For the most part, criticism gets a bad wrap. Nobody wants to hear “bad” things about themselves.
Living in this time where the internet is a major part of our lives, sometimes it may feel like there are just too many opinions. Everywhere you turn; every comment, every picture, every post is held under the microscope of public opinion.
For the most part we resist this torrent of opinions and go about our lives doing whatever it is we feel we need to do to uphold the version of ourselves we want to portray. Because no one knows us better than we know ourselves, for the most part we trust ourselves and do our best to ignore the criticis
We need to know that what wto know If we cant be heard or if the story we are telling isn’t coming across.
That is why actors collaborate with directors. It’s the directors job to be critical. To be a sounding board for the actors.
The key is understanding when to take criticism and from whom.
It’s true, a lot of people will not have your best interest at heart. The world is FULL of “haters”; people who are miserable because they have very little control over their lives so they try and make up for that with their opinion. If they cant change themselves, maybe they can change you.
The type of criticism that we should always be open to and on the look out for is constructive criticism.
Constructive criticism is criticism that can be applied to your work with the expectation of it being better. Constructive criticism, even though sometimes it stings, builds you up. Destructive criticism tears you down.
Constructive criticism may be one of the most useful things in an actor’s life. Constructive criticism is objective. Constructive criticism usually has to do with what a person observes as opposed to what a person feels.
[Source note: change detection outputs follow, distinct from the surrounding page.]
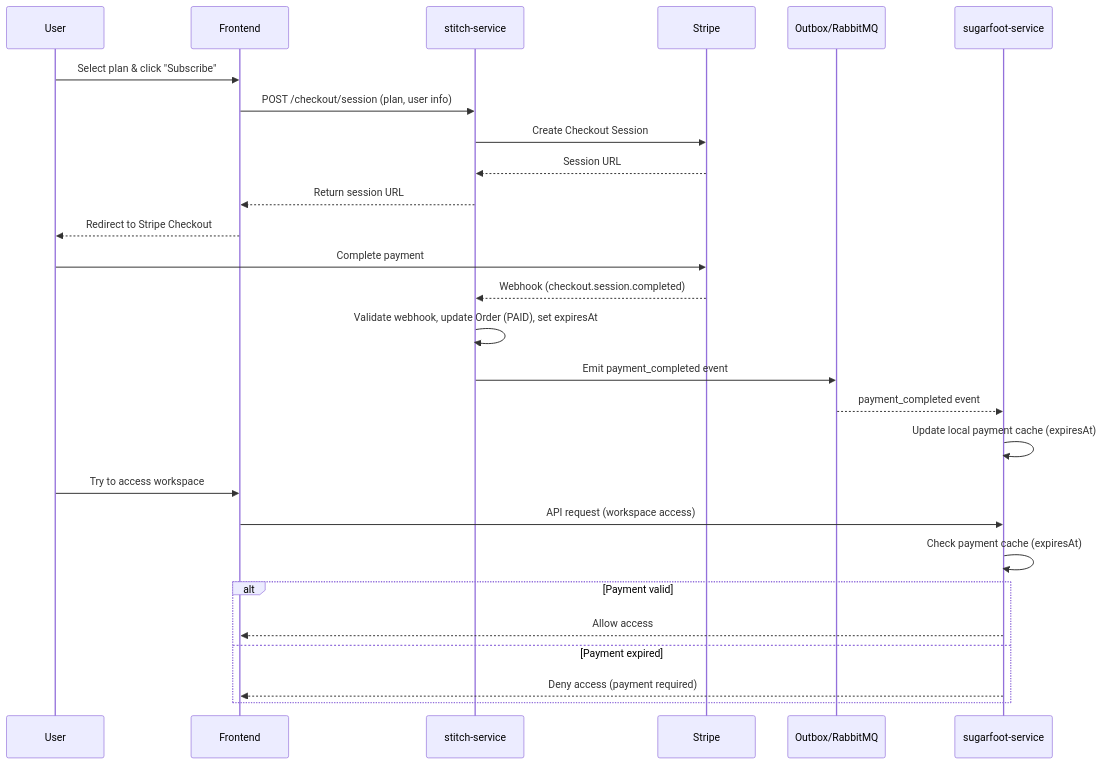
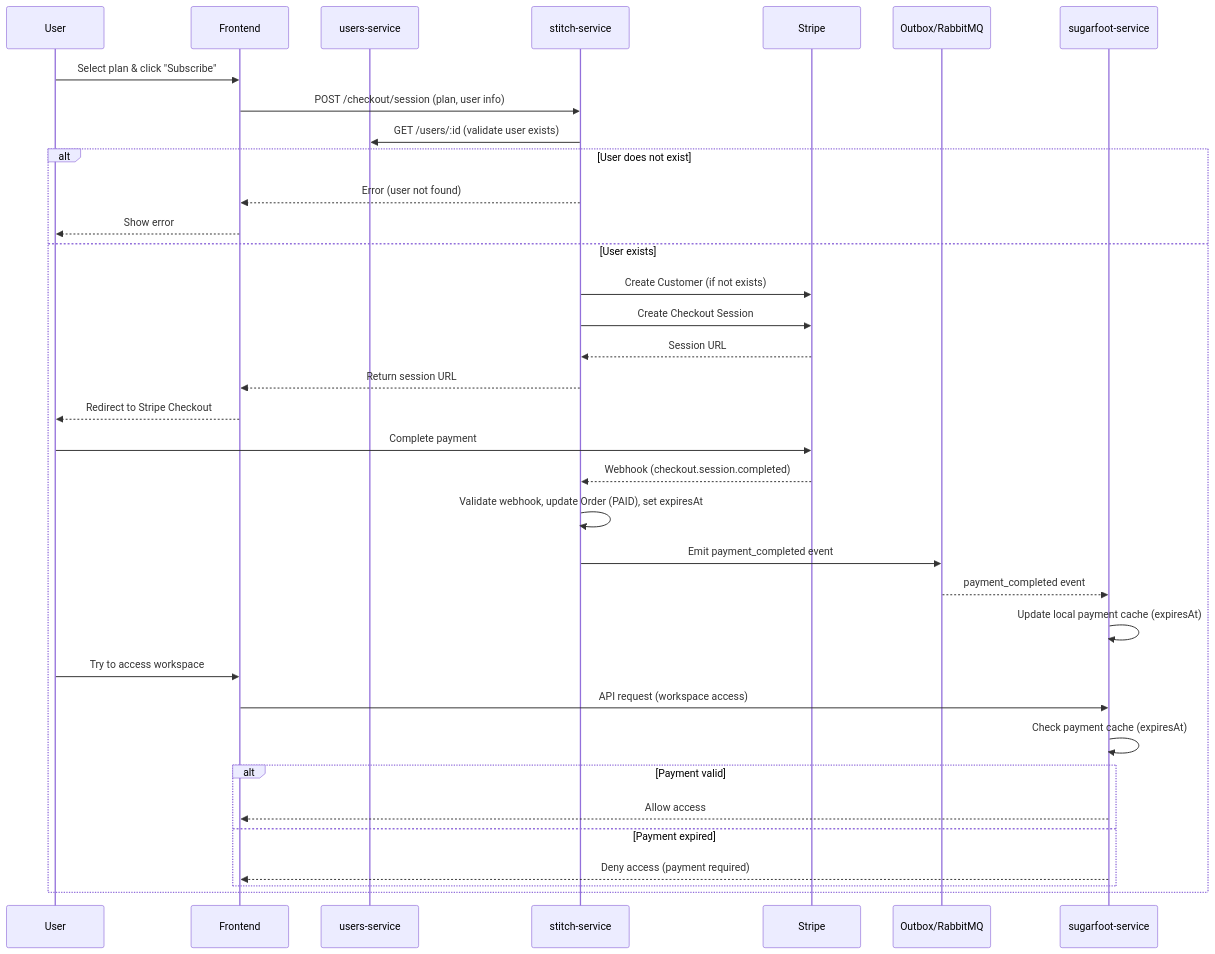
Before and after one commit to tassioFront/fubs: the diagram in apps/stitch/README.md, drawn with Mermaid. The commit also changed 1 other file, not shown here.

Commit message:
feat: Implement getSubscriptionsByOwnerId method to retrieve subscriptions by owner ID

````diff
--- a/apps/stitch/README.md
+++ b/apps/stitch/README.md
@@ -77,30 +77,38 @@
 ```mermaid
 sequenceDiagram
 	participant U as User
 	participant FE as Frontend
+	participant Users as users-service
 	participant Stitch as stitch-service
 	participant Stripe as Stripe
 	participant Outbox as Outbox/RabbitMQ
 	participant Sugar as sugarfoot-service
 
 	U->>FE: Select plan & click "Subscribe"
 	FE->>Stitch: POST /checkout/session (plan, user info)
-	Stitch->>Stripe: Create Checkout Session
-	Stripe-->>Stitch: Session URL
-	Stitch-->>FE: Return session URL
-	FE-->>U: Redirect to Stripe Checkout
-	U->>Stripe: Complete payment
-	Stripe-->>Stitch: Webhook (checkout.session.completed)
-	Stitch->>Stitch: Validate webhook, update Order (PAID), set expiresAt
-	Stitch->>Outbox: Emit payment_completed event
-	Outbox-->>Sugar: payment_completed event
-	Sugar->>Sugar: Update local payment cache (expiresAt)
-	U->>FE: Try to access workspace
-	FE->>Sugar: API request (workspace access)
-	Sugar->>Sugar: Check payment cache (expiresAt)
-	alt Payment valid
-		Sugar-->>FE: Allow access
-	else Payment expired
-		Sugar-->>FE: Deny access (payment required)
+	Stitch->>Users: GET /users/:id (validate user exists)
+	alt User does not exist
+		Stitch-->>FE: Error (user not found)
+		FE-->>U: Show error
+	else User exists
+		Stitch->>Stripe: Create Customer (if not exists)
+		Stitch->>Stripe: Create Checkout Session
+		Stripe-->>Stitch: Session URL
+		Stitch-->>FE: Return session URL
+		FE-->>U: Redirect to Stripe Checkout
+		U->>Stripe: Complete payment
+		Stripe-->>Stitch: Webhook (checkout.session.completed)
+		Stitch->>Stitch: Validate webhook, update Order (PAID), set expiresAt
+		Stitch->>Outbox: Emit payment_completed event
+		Outbox-->>Sugar: payment_completed event
+		Sugar->>Sugar: Update local payment cache (expiresAt)
+		U->>FE: Try to access workspace
+		FE->>Sugar: API request (workspace access)
+		Sugar->>Sugar: Check payment cache (expiresAt)
+		alt Payment valid
+			Sugar-->>FE: Allow access
+		else Payment expired
+			Sugar-->>FE: Deny access (payment required)
+		end
 	end
 ```
````
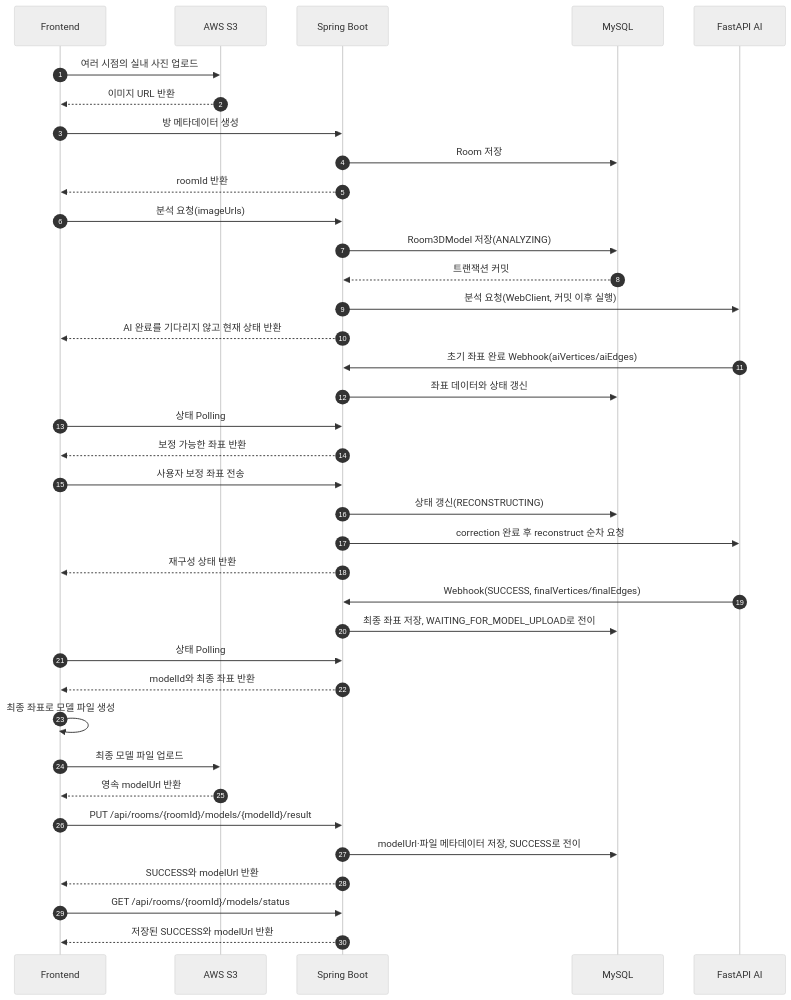
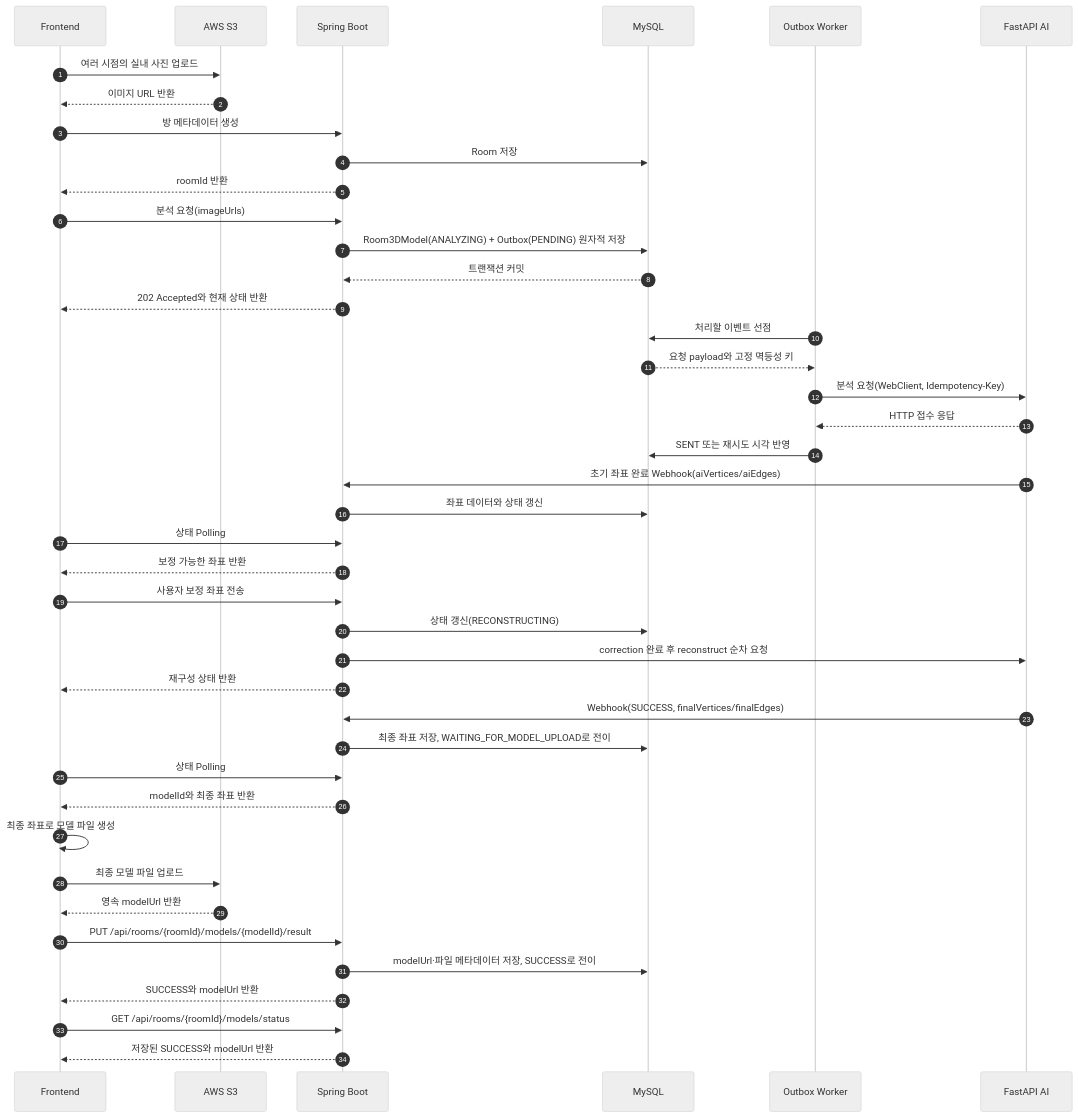
Before and after one commit to wjs4379/3d-reconstruction-backend-portfolio: the second of 3 diagrams in README.md, drawn with Mermaid (neutral theme). The commit also changed other lines of this file and 41 other files, not shown here.

````diff
--- a/README.md
+++ b/README.md
@@ -52,43 +56,48 @@
 ```mermaid
 sequenceDiagram
     autonumber
     participant FE as Frontend
     participant S3 as AWS S3
     participant BE as Spring Boot
     participant DB as MySQL
+    participant WORKER as Outbox Worker
     participant AI as FastAPI AI
 
     FE->>S3: 여러 시점의 실내 사진 업로드
     S3-->>FE: 이미지 URL 반환
     FE->>BE: 방 메타데이터 생성
     BE->>DB: Room 저장
     BE-->>FE: roomId 반환
     FE->>BE: 분석 요청(imageUrls)
-    BE->>DB: Room3DModel 저장(ANALYZING)
+    BE->>DB: Room3DModel(ANALYZING) + Outbox(PENDING) 원자적 저장
     DB-->>BE: 트랜잭션 커밋
-    BE->>AI: 분석 요청(WebClient, 커밋 이후 실행)
-    BE-->>FE: AI 완료를 기다리지 않고 현재 상태 반환
+    BE-->>FE: 202 Accepted와 현재 상태 반환
+    WORKER->>DB: 처리할 이벤트 선점
+    DB-->>WORKER: 요청 payload와 고정 멱등성 키
+    WORKER->>AI: 분석 요청(WebClient, Idempotency-Key)
+    AI-->>WORKER: HTTP 접수 응답
+    WORKER->>DB: SENT 또는 재시도 시각 반영
 
     AI->>BE: 초기 좌표 완료 Webhook(aiVertices/aiEdges)
     BE->>DB: 좌표 데이터와 상태 갱신
     FE->>BE: 상태 Polling
     BE-->>FE: 보정 가능한 좌표 반환
 
     FE->>BE: 사용자 보정 좌표 전송
     BE->>DB: 상태 갱신(RECONSTRUCTING)
     BE->>AI: correction 완료 후 reconstruct 순차 요청
     BE-->>FE: 재구성 상태 반환
 
     AI->>BE: Webhook(SUCCESS, finalVertices/finalEdges)
     BE->>DB: 최종 좌표 저장, WAITING_FOR_MODEL_UPLOAD로 전이
     FE->>BE: 상태 Polling
     BE-->>FE: modelId와 최종 좌표 반환
     FE->>FE: 최종 좌표로 모델 파일 생성
     FE->>S3: 최종 모델 파일 업로드
     S3-->>FE: 영속 modelUrl 반환
     FE->>BE: PUT /api/rooms/{roomId}/models/{modelId}/result
     BE->>DB: modelUrl·파일 메타데이터 저장, SUCCESS로 전이
     BE-->>FE: SUCCESS와 modelUrl 반환
     FE->>BE: GET /api/rooms/{roomId}/models/status
     BE-->>FE: 저장된 SUCCESS와 modelUrl 반환
 ```
````
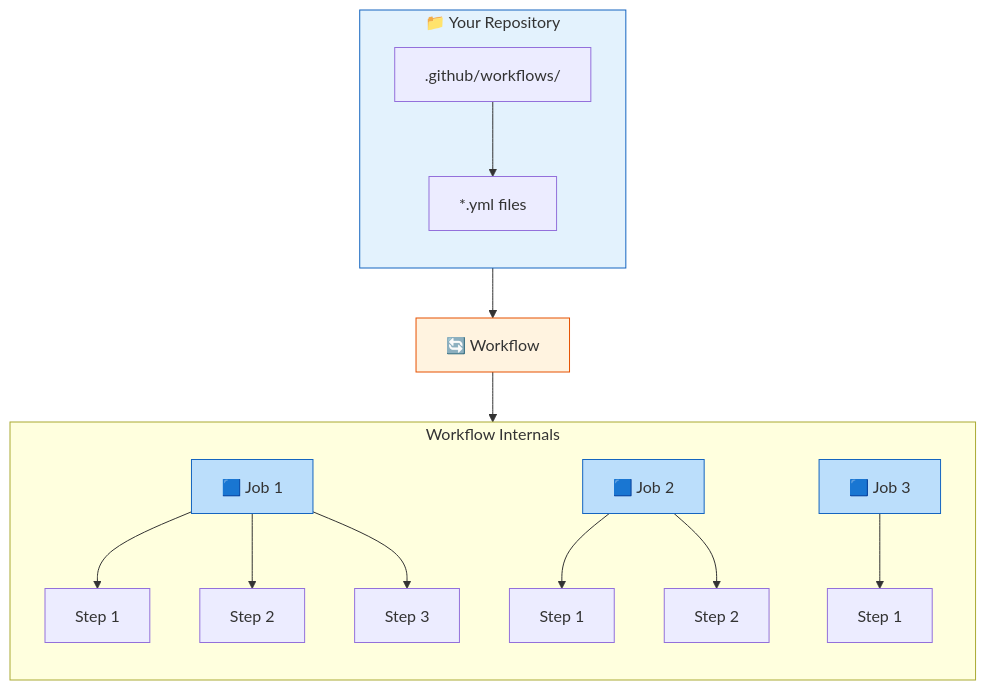
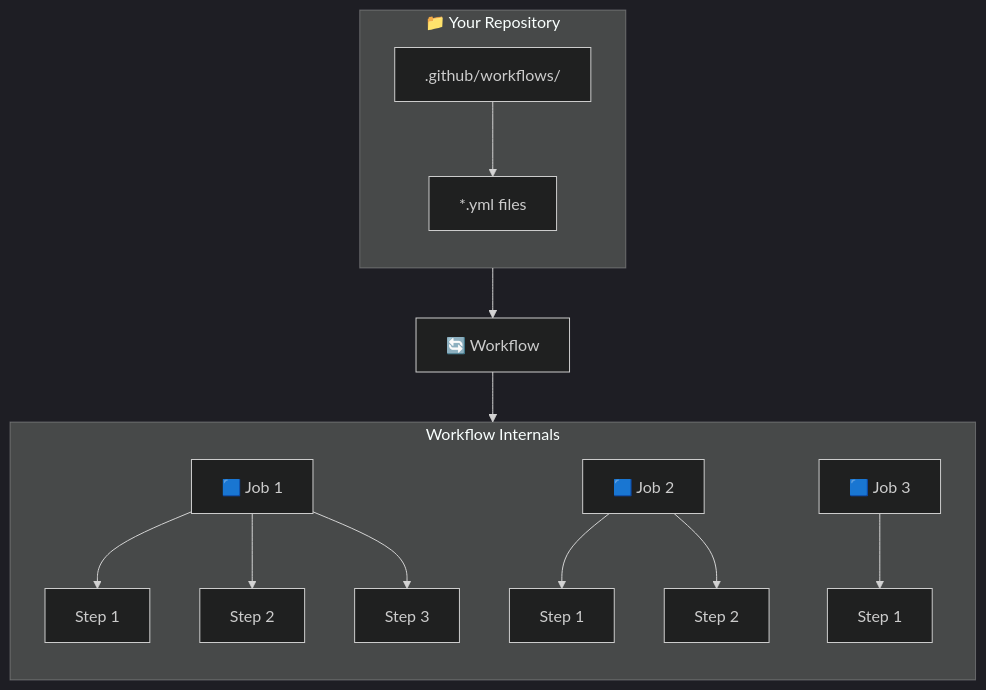
Before and after one commit to vishutyagi0210/github-ci-cd-with-labs: the first of 2 diagrams in 01-workflow-fundamentals/README.md, drawn with Mermaid. The commit also changed other lines of this file and 13 other files, not shown here.

Commit message:
fix: switch all mermaid diagrams to dark theme for better readability

````diff
--- a/01-workflow-fundamentals/README.md
+++ b/01-workflow-fundamentals/README.md
@@ -9,33 +9,29 @@
 ```mermaid
+%%{init: {"theme": "dark"}}%%
 graph TD
     subgraph REPO["📁 Your Repository"]
         direction TB
         GH[".github/workflows/"] --> YML["*.yml files"]
     end
 
     YML --> WF["🔄 Workflow"]
 
     subgraph WF_INNER["Workflow Internals"]
         direction TB
         J1["🟦 Job 1"]
         J2["🟦 Job 2"]
         J3["🟦 Job 3"]
 
         J1 --> S1A["Step 1"]
         J1 --> S1B["Step 2"]
         J1 --> S1C["Step 3"]
 
         J2 --> S2A["Step 1"]
         J2 --> S2B["Step 2"]
 
         J3 --> S3A["Step 1"]
     end
 
     WF --> WF_INNER
 
-    style REPO fill:#e3f2fd,stroke:#1565c0
-    style WF fill:#fff3e0,stroke:#e65100
-    style J1 fill:#bbdefb,stroke:#1565c0
-    style J2 fill:#bbdefb,stroke:#1565c0
-    style J3 fill:#bbdefb,stroke:#1565c0
 ```
````
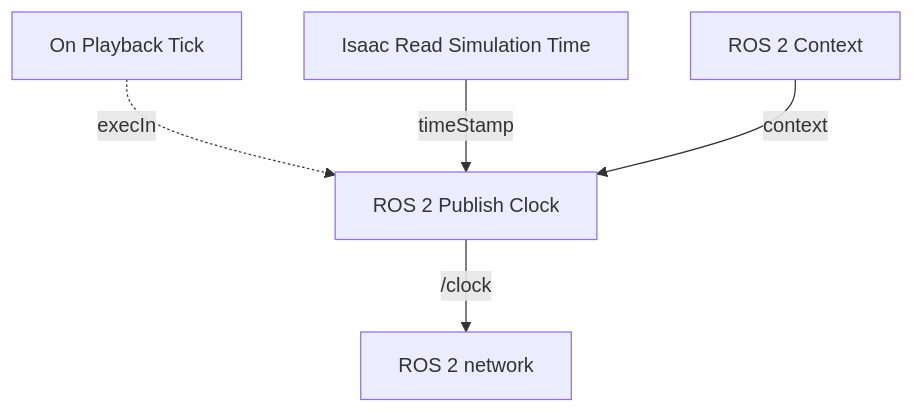
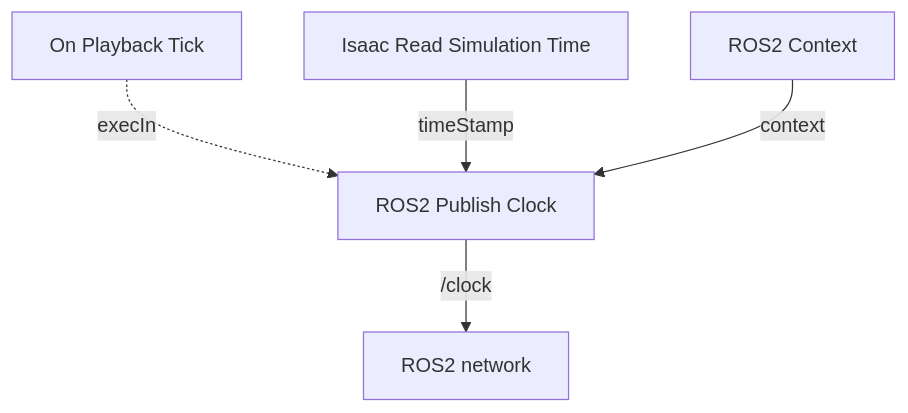
Before and after one commit to Tatwik19/Tatwik19.github.io: the second of 14 diagrams in _teaching/Robotics-Systems-I/labs/lab-03-isaac-sim/index.md, drawn with Mermaid. The commit also changed other lines of this file, not shown here.

````diff
--- a/_teaching/Robotics-Systems-I/labs/lab-03-isaac-sim/index.md
+++ b/_teaching/Robotics-Systems-I/labs/lab-03-isaac-sim/index.md
@@ -663,7 +677,7 @@
 ```mermaid
 flowchart TD
-    Tick["On Playback Tick"] -.->|"execIn"| Clock["ROS 2 Publish Clock"]
+    Tick["On Playback Tick"] -.->|"execIn"| Clock["ROS2 Publish Clock"]
     Time["Isaac Read Simulation Time"] -->|"timeStamp"| Clock
-    Context["ROS 2 Context"] -->|"context"| Clock
-    Clock -->|"/clock"| ROS["ROS 2 network"]
+    Context["ROS2 Context"] -->|"context"| Clock
+    Clock -->|"/clock"| ROS["ROS2 network"]
 ```
````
Constructive criticism usually comes from people who want to see us do well; teachers, friends, mentors etc.
Constructive criticism will probably come from all types of people but the criticism that we take and actually use will come from people that we trust. This true until we learn how to sort through criticism and take what we need.
Finding people we trust to give their honest opinion about our work is very valuable.
Being open to constructive criticism could make or break your drama school audition process.
Working alone is useful, but only for so long. Eventually you will need other people’s opinions.
Constructive criticism after spending productive alone time on your audition pieces will not only be refreshing but crucial. Constructive criticism is great to look for when your feeling stuck or when your monologues are feeling stale or over done.
Sometimes we just need to step back and say “hey, could you tell me what you think about my monologue?”